Associate Professor, Department of African American Studies and Department of History, UCLA
The city of Dayton, Ohio, was a wellspring of Black self-contained bands signed to major record labels in the 1970s. Most of the groups that had flourished in the late 1970s went on to collide into a wall of hard times during the Reagan era – facing band break-ups, industry abandonment, and changing consumer tastes. This presentation explores the story of Zapp—a Dayton-based band who managed to prevail and thrive during the 1980s by embracing new sound technologies and participating in novel forms of social and artistic activism.
Dr. Scot Brown is an associate professor of African American Studies and History at UCLA. Brown is the author of the book Fighting For Us and has penned numerous articles on African American history, social/political movements, music, and popular culture. He is a contributing author and the editor of the book, Discourse on Africana Studies. Brown is in the process of completing a book project exploring the city of Dayton, Ohio as a 1970s musical hotbed of soul and funk bands. Brown has appeared as an expert commentator on African American music and popular culture for many programs on television, radio, and social media: KLRU, National Public Radio, Sirius/XM Radio, DATV, BET/Centric, TV One, and VH1. Additionally, Brown has appeared in several documentaries on the Civil Rights and Black Power movements, including the PBS documentary The Black Panthers: Vanguard of the Revolution.

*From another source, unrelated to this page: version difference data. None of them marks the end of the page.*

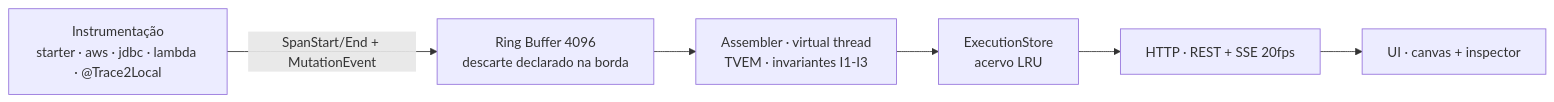
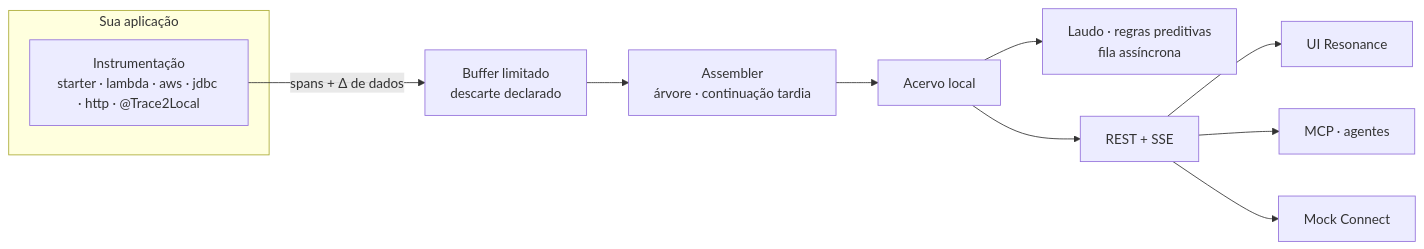
The diagram in README.md (thiago701/trace2local), drawn with Mermaid before and after one commit. The commit also changed other lines of this file and 400 other files, not shown here.

````diff
--- a/README.md
+++ b/README.md
@@ -216,7 +284,14 @@
 ```mermaid
 flowchart LR
-    I[Instrumentação<br/>starter · aws · jdbc · lambda · @Trace2Local] -->|SpanStart/End + MutationEvent| B[Ring Buffer 4096<br/>descarte declarado na borda]
-    B --> A[Assembler · virtual thread<br/>TVEM · invariantes I1-I3]
-    A --> S[ExecutionStore<br/>acervo LRU]
-    S --> H[HTTP · REST + SSE 20fps] --> U[UI · canvas + inspector]
+    subgraph app[Sua aplicação]
+      I[Instrumentação<br/>starter · lambda · aws · jdbc · http · @Trace2Local]
+    end
+    I -->|spans + Δ de dados| B[Buffer limitado<br/>descarte declarado]
+    B --> A[Assembler<br/>árvore · continuação tardia]
+    A --> S[Acervo local]
+    S --> P[Laudo · regras preditivas<br/>fila assíncrona]
+    S --> H[REST + SSE]
+    H --> U[UI Resonance]
+    H --> M[MCP · agentes]
+    H --> C[Mock Connect]
 ```
````
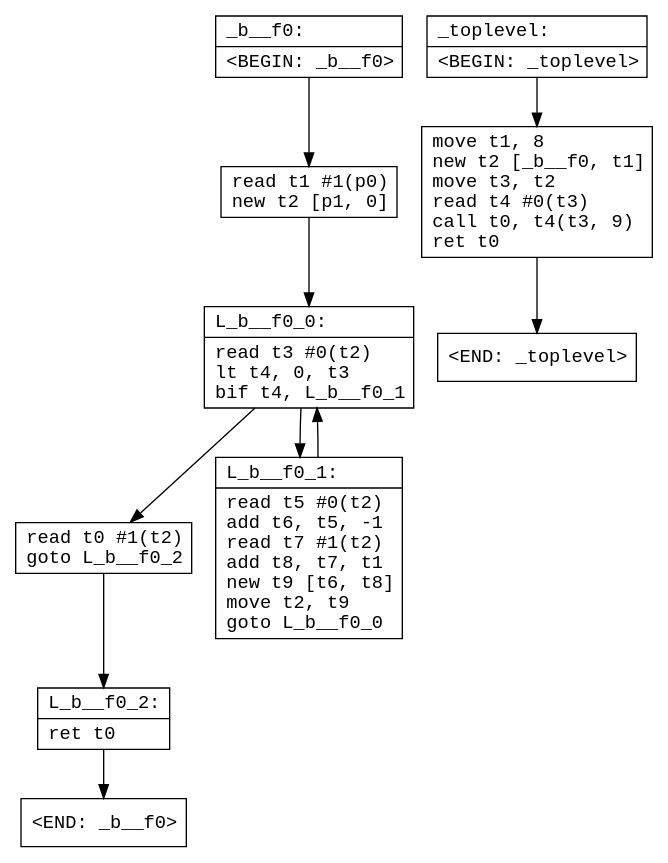
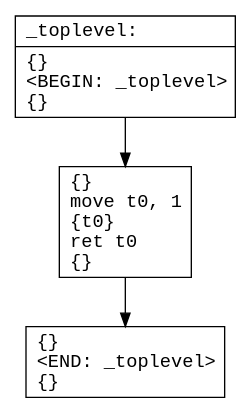
One commit to ore-puzzle/le4com changed the diagram in code/cfg_tmp.dot. Above: the diagram before and after it, drawn with Graphviz. The commit also changed 24 other files, not shown here.

```diff
--- a/code/cfg_tmp.dot
+++ b/code/cfg_tmp.dot
@@ -1,25 +1,9 @@
 digraph CFG {
   node [shape=record fontname="courier"]
-  _b__f00 [label="{_b__f0:\l|\<BEGIN: _b__f0\>\l}"];
-  _b__f01 [label="{read  t1 #1(p0)\lnew  t2 [p1, 0]\l}"];
-  _b__f02 [label="{L_b__f0_0:\l|read  t3 #0(t2)\llt  t4, 0, t3\lbif  t4, L_b__f0_1\l}"];
-  _b__f03 [label="{read  t0 #1(t2)\lgoto  L_b__f0_2\l}"];
-  _b__f04 [label="{L_b__f0_1:\l|read  t5 #0(t2)\ladd  t6, t5, -1\lread  t7 #1(t2)\ladd  t8, t7, t1\lnew  t9 [t6, t8]\lmove  t2, t9\lgoto  L_b__f0_0\l}"];
-  _b__f05 [label="{L_b__f0_2:\l|ret  t0\l}"];
-  _b__f06 [label="{\<END: _b__f0\>\l}"];
-
-  _b__f00 -> _b__f01
-  _b__f01 -> _b__f02
-  _b__f02 -> _b__f04
-  _b__f02 -> _b__f03
-  _b__f03 -> _b__f05
-  _b__f04 -> _b__f02
-  _b__f05 -> _b__f06
-  
-  _toplevel0 [label="{_toplevel:\l|\<BEGIN: _toplevel\>\l}"];
-  _toplevel1 [label="{move  t1, 8\lnew  t2 [_b__f0, t1]\lmove  t3, t2\lread  t4 #0(t3)\lcall  t0, t4(t3, 9)\lret  t0\l}"];
-  _toplevel2 [label="{\<END: _toplevel\>\l}"];
+  _toplevel0 [label="{_toplevel:\l|\{\}\l\<BEGIN: _toplevel\>\l\{\}\l}"];
+  _toplevel1 [label="{\{\}\lmove  t0, 1\l\{t0\}\lret  t0\l\{\}\l}"];
+  _toplevel2 [label="{\{\}\l\<END: _toplevel\>\l\{\}\l}"];
 
   _toplevel0 -> _toplevel1
   _toplevel1 -> _toplevel2
   }
```
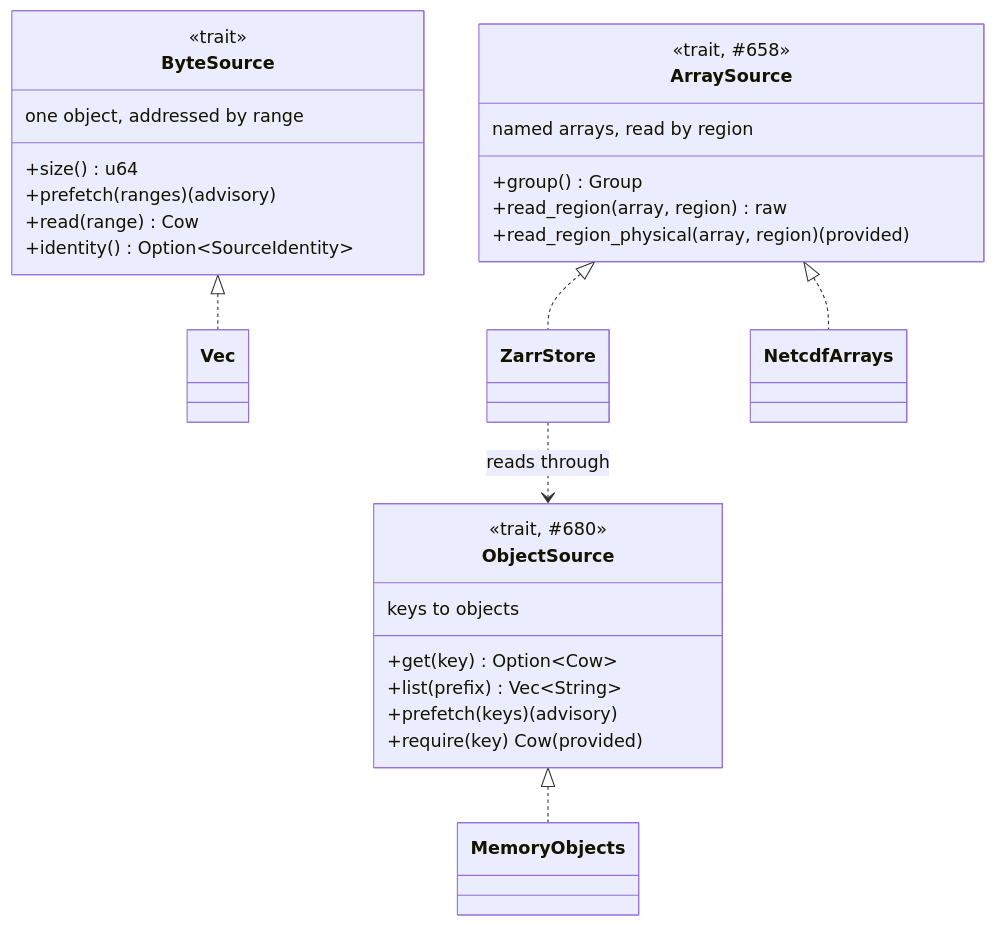
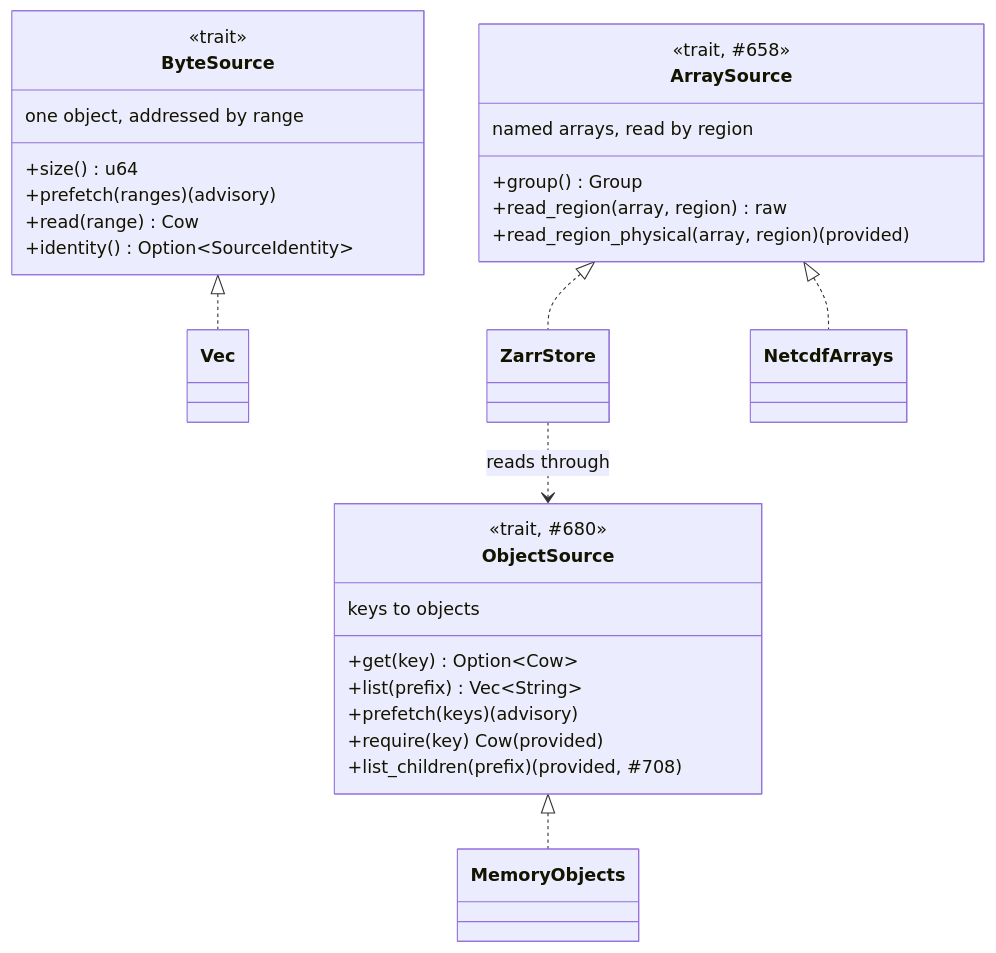
The first of 5 diagrams in docs/architecture/02-trait-seams.md (D0ubleD0uble/fieldglass), drawn with Mermaid before and after one commit. The commit also changed other lines of this file and 19 other files, not shown here.

````diff
--- a/docs/architecture/02-trait-seams.md
+++ b/docs/architecture/02-trait-seams.md
@@ -110,33 +134,34 @@
 ```mermaid
 classDiagram
     class ByteSource {
         <<trait>>
         one object, addressed by range
         +size() u64
         +prefetch(ranges) (advisory)
         +read(range) Cow
         +identity() Option~SourceIdentity~
     }
     class ObjectSource {
         <<trait, #680>>
         keys to objects
         +get(key) Option~Cow~
         +list(prefix) Vec~String~
         +prefetch(keys) (advisory)
         +require(key) Cow (provided)
+        +list_children(prefix) (provided, #708)
     }
 
     class ArraySource {
         <<trait, #658>>
         named arrays, read by region
         +group() Group
         +read_region(array, region) raw
         +read_region_physical(array, region) (provided)
     }
 
     ByteSource <|.. Vec
     ObjectSource <|.. MemoryObjects
     ArraySource <|.. ZarrStore
     ArraySource <|.. NetcdfArrays
     ZarrStore ..> ObjectSource : reads through
 ```
````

Part of the Nazir Ali Jairazbhoy Colloquium Series, this event is made possible thanks to The UCLA Herb Alpert School of Music Department of Ethnomusicology, with additional support from the Dean of The UCLA Herb Alpert School of Music.